The immigration issue is complex and confusing, and that's a big part of the problem.
Panelists at a discussion Monday at IPFW's Helmke Library said tightening of procedures are noticeable since the Donald Trump administration began, though the number of arrests and deportations in this area may not have increased. The biggest day-to-day problem for immigrants and refugees now is uncertainty.
Desiree Koger-Gustafson, who offers help to would-be citizens as Fort Wayne director of the Neighborhood Christian Legal Clinic, said constant news about the issue has had an effect on the people she works with. “My clients are definitely much more fearful,” she said. “And even for those who are advising them, there really is no sure, safe bet to advise them at this point, because things have changed so much.”
“If they've recently moved to Fort Wayne from Central America, Mexico, Myanmar, they're struggling every day,” said Rusty York, who retired last year after four decades in law enforcement, including 13 years as chief of the Fort Wayne Police Department. “Unfortunately, they're oftentimes the victims of crime, disproportionately.” At the same time, he said, they're caught in a political tug of war, “not knowing from one day to the next what their fate is going to be. ... It affects them significantly.”

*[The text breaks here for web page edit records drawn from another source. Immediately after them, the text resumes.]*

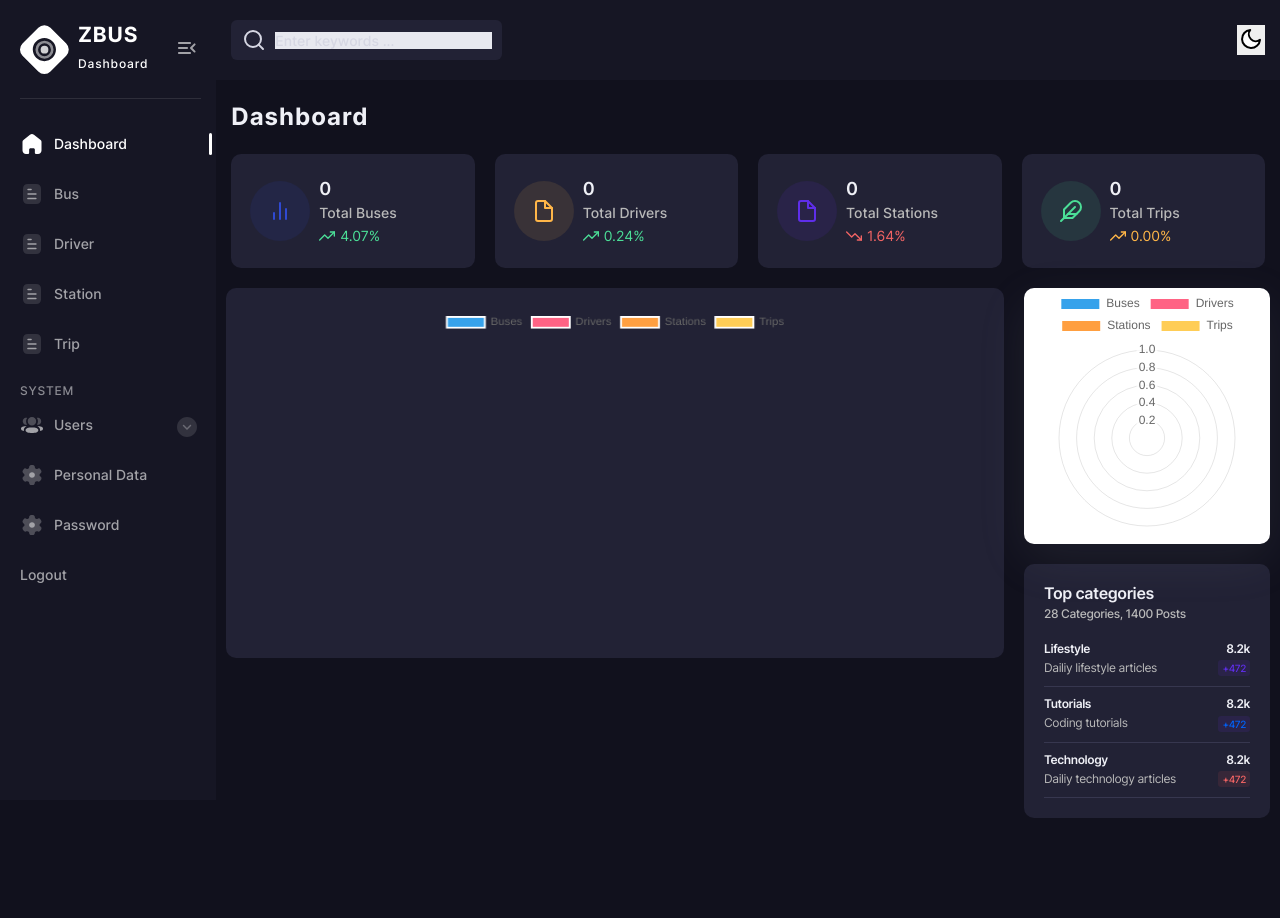
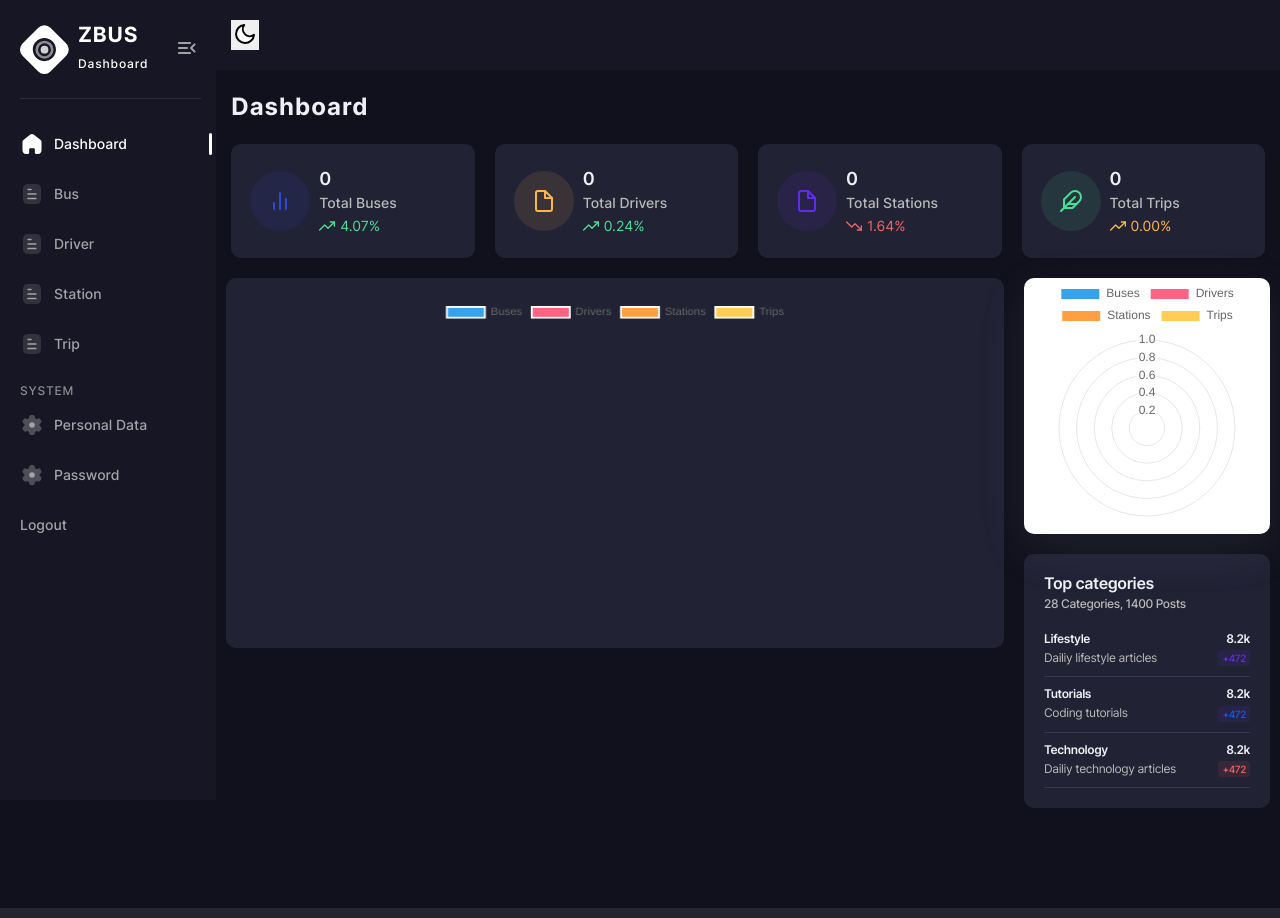
Before and after one commit to cgmoreda/zBus, an ASP.NET Core app: template zBus/Views/User/Admin.cshtml in a window 1280 px wide. Run offline with ASP.NET Core 8, Linux system fonts and the light colour scheme; the template is opened without the code that fills it, so the values that code supplies are empty.

Commit message:
modifications on admin

```diff
--- a/zBus/Views/User/Admin.cshtml
+++ b/zBus/Views/User/Admin.cshtml
@@ -73,15 +73,6 @@
                     <span class="system-menu__title">System</span>
                     <ul class="sidebar-body-menu">
                         <li>
-                            <a class="show-cat-btn" onclick="change()" id="Users">
-                                <span class="icon user-3" aria-hidden="true"></span>Users
-                                <span class="category__btn transparent-btn" title="Open list">
-                                    <span class="sr-only">Open list</span>
-                                    <span class="icon arrow-down" aria-hidden="true"></span>
-                                </span>
-                            </a>
-                        </li>
-                        <li>
                             <a onclick="Profile(5)" id="PersonalData">
                                 <span class="icon setting" aria-hidden="true"></span>Personal Data
                             </a>
@@ -105,12 +96,6 @@
             <!-- ! Main nav -->
             <nav class="main-nav--bg" style="display:flex !important">
                 <div class="container main-nav">
-                    <div class="main-nav-start">
-                        <div class="search-wrapper">
-                            <i data-feather="search" aria-hidden="true"></i>
-                            <input type="text" placeholder="Enter keywords ..." required>
-                        </div>
-                    </div>
                     <div class="main-nav-end" style="display:flex !important">
                         <button onclick="change()" type="button">
                             <span class="sr-only">Switch theme</span>
```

York said he believes police here have made much headway in how they deal with refugees. “In the late '80s and early '90s, there was an influx of Latinos,” he said. They tended to commit fewer crimes than the population as a whole, he said. But “you soon realized they were significantly underserved.” Language barriers, coupled with bad experiences with police in their home countries, led to mistrust.
“I think we've done a much better job in the last 20 years in recruiting officers who are fluent in Spanish, Hispanic officers, Latino officers,” York said. Later, the department tried to meet a similar challenge with the wave of Burmese newcomers, York said.
Many local departments, including Fort Wayne's, are reluctant to become an enforcement arm for immigration authorities. But changing policies at the federal level have generated “a considerable amount of anxiety,” York said. “It has made a portion of our community very wary of dealing with the police department.”
Comprehensive immigration reform would be the answer, of course, even if the package was not wholly satisfying to either conservatives or progressives. Such legislation could tighten border security while clarifying other aspects of immigration policy, said James Toole, an associate professor of political science at IPFW.
“Because there is support for this on both sides of the aisle, you would think that this is something that should be able to get done,” said Toole. “But of course, we don't live in normal times, it seems. We have extreme polarization at the national level.”
Koger-Gustafson also doubts the many details of immigration reform could be addressed at one time. She said her hope is that Congress will at least address the plight of the Dreamers –- people who were brought here as children before 2007 but have gone through life with the understanding that they were pursuing a path to citizenship.
Few in Congress want to break faith with those non-citizens, now youths and young adults. Both chambers of Congress have before them a version of a bipartisan DREAM Act that would protect those groups from deportation.
Action on those bills would at least be one step toward a more humane and coherent immigration policy.